But, it's also essential to note that there is value in all of these kinds of media, and I view them as complementary rather than competitive.
J-Source: How challenging was it to chronologize and order all the information and updates your reporters were bringing in?
Dotan: There were a lot of balls to juggle, for sure, but it's amazing what adrenalin can do at times like that. The tools we use help a lot, as well - any update from a writer came with a timestamp, since they were filing electronically, and photos come with timestamps in the metadata for each image.
But what we found, inevitably, was that there was more information to process than we could fit into our liveblog, so at the end of each day we also recapped events with a timeline - a photographic chronology of the day, making use of any key images that might not have made it into the liveblog, and allowing readers who weren't following along during the day to catch up with one start-to-finish recounting of events.
Blue: Best video or multimedia feature
By Natalie Dobbin and Kendall Walters
UBC Graduate School of Journalism
J-Source: How did you come up with the idea for this story?
Walters: We were doing the story for a school assignment with the theme “aging.” We wanted to do a story that fit the theme that wasn’t necessarily about typical aging concepts. We were interested in doing a story about First Nations people and when we started researching, we found some interesting details about indigenous languages in B.C., many of which are in imminent danger of extinction. We wanted to explore that issue so we looked into a few ideas before Natalie remembered a First Nations woman she’d heard perform hip hop in the Musqueam language. We thought that was really unusual and interesting, so we contacted her and the rest is history.
Dobbin: We were interested in doing a story on First Nations languages in B.C., and efforts to preserve these languages. I’d recently heard work by Christie Lee Charles in an exhibit at the Vancouver Art Gallery. A professor also mentioned to us that she’d heard her perform in the past. We decided to get in touch with Charles, and the story developed from there.
J-Source: You did an excellent job of timing the photos to your audio. Sometimes it almost feels like a video, until the viewer realizes the pictures aren’t moving. Did you consider creating the story as a video? Why did you settle on what you did?
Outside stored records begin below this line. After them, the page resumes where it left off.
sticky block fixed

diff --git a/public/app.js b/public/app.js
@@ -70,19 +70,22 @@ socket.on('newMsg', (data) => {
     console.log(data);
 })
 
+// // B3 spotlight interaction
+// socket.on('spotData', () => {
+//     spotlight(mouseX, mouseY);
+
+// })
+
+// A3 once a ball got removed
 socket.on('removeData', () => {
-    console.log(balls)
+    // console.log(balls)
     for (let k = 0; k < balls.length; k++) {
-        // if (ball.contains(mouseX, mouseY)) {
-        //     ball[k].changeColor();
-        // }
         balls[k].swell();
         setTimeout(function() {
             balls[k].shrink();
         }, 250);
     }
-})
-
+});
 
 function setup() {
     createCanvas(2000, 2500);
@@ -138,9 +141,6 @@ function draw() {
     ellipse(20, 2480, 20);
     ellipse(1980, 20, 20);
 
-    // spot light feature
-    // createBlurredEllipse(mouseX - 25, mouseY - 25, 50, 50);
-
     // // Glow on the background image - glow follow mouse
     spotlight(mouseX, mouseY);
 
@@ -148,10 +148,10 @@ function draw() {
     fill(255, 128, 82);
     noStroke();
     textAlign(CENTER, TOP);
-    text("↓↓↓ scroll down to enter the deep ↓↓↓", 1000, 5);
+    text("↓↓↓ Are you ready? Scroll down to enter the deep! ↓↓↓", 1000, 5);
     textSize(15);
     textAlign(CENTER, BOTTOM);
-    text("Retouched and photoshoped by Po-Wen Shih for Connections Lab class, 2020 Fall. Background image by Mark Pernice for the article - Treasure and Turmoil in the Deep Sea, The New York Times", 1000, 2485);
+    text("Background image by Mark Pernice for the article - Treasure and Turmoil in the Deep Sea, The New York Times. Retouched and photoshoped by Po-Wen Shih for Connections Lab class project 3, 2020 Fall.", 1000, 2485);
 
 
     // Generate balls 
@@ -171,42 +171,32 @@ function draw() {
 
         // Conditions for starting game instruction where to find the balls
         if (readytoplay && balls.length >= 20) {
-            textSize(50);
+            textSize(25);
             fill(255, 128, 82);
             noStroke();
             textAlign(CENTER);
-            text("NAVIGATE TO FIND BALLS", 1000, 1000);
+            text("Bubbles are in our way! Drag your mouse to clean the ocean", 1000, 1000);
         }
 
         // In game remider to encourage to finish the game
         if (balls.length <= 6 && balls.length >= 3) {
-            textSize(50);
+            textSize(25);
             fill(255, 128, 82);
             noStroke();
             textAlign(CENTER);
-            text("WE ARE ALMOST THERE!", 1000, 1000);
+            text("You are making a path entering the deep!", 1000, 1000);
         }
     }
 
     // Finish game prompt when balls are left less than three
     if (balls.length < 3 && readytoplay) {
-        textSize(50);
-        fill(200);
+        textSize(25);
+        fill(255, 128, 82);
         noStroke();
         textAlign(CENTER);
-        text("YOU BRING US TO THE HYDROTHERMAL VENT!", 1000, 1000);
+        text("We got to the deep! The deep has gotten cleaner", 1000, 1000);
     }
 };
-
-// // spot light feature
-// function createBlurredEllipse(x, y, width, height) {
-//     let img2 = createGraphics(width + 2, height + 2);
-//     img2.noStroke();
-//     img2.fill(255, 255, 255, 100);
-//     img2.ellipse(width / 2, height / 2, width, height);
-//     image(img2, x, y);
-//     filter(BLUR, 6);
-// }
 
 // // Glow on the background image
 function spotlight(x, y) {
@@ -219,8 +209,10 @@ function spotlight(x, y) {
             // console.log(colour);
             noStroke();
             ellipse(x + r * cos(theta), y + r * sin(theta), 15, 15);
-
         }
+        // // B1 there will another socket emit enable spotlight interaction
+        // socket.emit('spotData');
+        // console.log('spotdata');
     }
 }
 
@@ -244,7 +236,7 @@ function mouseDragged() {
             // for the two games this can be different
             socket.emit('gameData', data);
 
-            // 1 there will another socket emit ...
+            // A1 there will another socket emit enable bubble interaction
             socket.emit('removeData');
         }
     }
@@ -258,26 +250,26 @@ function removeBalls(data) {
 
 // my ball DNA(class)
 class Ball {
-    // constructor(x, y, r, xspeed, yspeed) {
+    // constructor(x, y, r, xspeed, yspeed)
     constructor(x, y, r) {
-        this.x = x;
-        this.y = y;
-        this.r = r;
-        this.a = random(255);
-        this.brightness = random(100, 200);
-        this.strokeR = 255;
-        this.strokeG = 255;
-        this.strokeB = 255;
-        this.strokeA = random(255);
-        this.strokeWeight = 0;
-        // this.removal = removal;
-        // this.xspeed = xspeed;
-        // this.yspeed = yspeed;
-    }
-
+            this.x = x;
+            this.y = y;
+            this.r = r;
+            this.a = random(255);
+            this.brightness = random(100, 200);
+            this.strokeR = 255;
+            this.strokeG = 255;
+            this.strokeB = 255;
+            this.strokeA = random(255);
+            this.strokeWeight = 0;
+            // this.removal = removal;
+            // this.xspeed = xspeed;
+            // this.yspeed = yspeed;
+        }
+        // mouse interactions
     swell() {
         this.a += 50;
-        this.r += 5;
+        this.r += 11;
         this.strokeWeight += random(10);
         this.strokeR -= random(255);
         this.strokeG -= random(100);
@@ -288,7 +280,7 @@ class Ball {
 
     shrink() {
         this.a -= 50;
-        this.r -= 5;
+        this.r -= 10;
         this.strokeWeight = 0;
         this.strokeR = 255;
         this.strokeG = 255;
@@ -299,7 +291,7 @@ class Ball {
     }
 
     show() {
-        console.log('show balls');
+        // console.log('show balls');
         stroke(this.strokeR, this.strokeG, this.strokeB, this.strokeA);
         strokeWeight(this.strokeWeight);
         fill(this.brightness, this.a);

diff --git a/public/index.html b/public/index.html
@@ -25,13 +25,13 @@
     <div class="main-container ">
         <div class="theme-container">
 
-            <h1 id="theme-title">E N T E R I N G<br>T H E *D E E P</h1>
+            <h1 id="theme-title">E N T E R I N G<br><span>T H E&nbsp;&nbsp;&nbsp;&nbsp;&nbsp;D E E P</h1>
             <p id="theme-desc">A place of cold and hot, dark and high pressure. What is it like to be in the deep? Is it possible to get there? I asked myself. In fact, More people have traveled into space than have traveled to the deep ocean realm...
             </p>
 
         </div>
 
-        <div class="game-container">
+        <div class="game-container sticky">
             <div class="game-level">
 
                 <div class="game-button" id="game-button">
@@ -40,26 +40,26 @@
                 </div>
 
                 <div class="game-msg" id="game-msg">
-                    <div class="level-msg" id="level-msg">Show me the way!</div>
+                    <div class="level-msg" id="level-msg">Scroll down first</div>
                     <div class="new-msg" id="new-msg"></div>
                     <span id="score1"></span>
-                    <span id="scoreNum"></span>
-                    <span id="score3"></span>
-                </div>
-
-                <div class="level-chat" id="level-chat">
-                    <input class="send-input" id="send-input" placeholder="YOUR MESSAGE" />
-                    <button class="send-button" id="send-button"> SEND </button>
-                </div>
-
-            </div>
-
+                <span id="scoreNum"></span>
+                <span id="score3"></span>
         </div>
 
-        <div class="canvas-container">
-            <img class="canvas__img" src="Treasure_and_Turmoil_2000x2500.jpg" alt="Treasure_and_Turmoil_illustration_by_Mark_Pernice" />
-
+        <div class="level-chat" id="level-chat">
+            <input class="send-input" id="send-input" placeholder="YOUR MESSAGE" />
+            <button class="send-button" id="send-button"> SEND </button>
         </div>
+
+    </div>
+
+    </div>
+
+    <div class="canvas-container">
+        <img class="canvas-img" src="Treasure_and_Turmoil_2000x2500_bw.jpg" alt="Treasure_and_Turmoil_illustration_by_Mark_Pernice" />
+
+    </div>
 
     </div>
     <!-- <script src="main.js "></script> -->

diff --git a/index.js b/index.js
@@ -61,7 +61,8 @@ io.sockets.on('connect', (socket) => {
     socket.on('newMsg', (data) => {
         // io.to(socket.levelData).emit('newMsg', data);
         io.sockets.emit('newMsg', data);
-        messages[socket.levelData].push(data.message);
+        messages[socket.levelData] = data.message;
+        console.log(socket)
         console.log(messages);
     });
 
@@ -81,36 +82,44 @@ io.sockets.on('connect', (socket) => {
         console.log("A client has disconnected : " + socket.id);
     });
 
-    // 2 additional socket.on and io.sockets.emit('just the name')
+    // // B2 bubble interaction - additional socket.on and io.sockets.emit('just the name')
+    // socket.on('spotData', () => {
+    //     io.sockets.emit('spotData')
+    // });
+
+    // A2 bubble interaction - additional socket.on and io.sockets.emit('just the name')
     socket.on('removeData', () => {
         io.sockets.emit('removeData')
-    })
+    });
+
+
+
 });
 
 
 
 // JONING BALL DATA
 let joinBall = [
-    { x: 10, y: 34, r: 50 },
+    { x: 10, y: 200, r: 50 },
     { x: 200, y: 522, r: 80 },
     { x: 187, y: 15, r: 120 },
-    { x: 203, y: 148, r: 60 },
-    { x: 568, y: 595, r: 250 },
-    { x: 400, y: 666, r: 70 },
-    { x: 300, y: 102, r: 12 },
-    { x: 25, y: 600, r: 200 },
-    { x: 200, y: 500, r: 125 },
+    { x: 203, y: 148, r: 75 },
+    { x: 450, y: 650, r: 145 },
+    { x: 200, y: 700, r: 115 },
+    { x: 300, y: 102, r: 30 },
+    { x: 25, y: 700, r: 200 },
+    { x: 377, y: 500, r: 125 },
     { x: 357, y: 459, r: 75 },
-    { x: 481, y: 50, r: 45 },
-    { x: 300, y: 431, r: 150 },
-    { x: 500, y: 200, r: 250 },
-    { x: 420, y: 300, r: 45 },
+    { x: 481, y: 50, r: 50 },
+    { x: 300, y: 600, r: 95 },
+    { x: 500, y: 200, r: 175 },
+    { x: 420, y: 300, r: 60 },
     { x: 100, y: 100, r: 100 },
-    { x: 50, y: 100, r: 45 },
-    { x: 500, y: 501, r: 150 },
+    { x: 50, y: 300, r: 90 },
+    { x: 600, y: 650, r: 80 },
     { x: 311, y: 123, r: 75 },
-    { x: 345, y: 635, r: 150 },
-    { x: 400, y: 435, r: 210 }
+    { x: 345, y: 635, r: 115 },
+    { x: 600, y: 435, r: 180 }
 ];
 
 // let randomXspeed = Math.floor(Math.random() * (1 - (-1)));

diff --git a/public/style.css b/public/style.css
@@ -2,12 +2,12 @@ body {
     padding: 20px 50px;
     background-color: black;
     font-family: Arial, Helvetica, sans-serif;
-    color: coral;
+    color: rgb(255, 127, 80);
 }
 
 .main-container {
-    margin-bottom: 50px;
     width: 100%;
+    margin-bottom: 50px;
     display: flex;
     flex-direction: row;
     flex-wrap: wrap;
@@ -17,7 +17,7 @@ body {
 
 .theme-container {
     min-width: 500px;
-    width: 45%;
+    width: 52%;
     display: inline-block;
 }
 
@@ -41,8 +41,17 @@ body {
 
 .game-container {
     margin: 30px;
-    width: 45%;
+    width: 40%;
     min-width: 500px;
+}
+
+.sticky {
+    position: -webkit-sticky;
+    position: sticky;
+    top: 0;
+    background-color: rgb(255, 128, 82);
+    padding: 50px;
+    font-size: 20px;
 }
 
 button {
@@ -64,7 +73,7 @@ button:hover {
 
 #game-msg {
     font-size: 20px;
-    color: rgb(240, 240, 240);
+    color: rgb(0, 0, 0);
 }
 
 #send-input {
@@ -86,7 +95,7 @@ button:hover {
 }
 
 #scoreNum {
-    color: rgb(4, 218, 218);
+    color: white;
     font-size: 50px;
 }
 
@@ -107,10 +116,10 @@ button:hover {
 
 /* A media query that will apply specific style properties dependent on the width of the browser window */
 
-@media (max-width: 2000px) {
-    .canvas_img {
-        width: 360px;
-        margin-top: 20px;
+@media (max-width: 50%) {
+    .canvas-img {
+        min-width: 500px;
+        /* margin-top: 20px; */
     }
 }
Dobbin: We didn’t discuss video at the time. We wanted to produce a strong online package that would incorporate text, audio and images. Each element adds something different to the story.
Walters: Video was an option, but we were really interested in working on a multimedia piece. I think that multimedia was a good choice for this story, because the stills capture something that video interview clips may not have been able to do. The stills allow us to help the audience focus on important details that could have been missed in a video clip.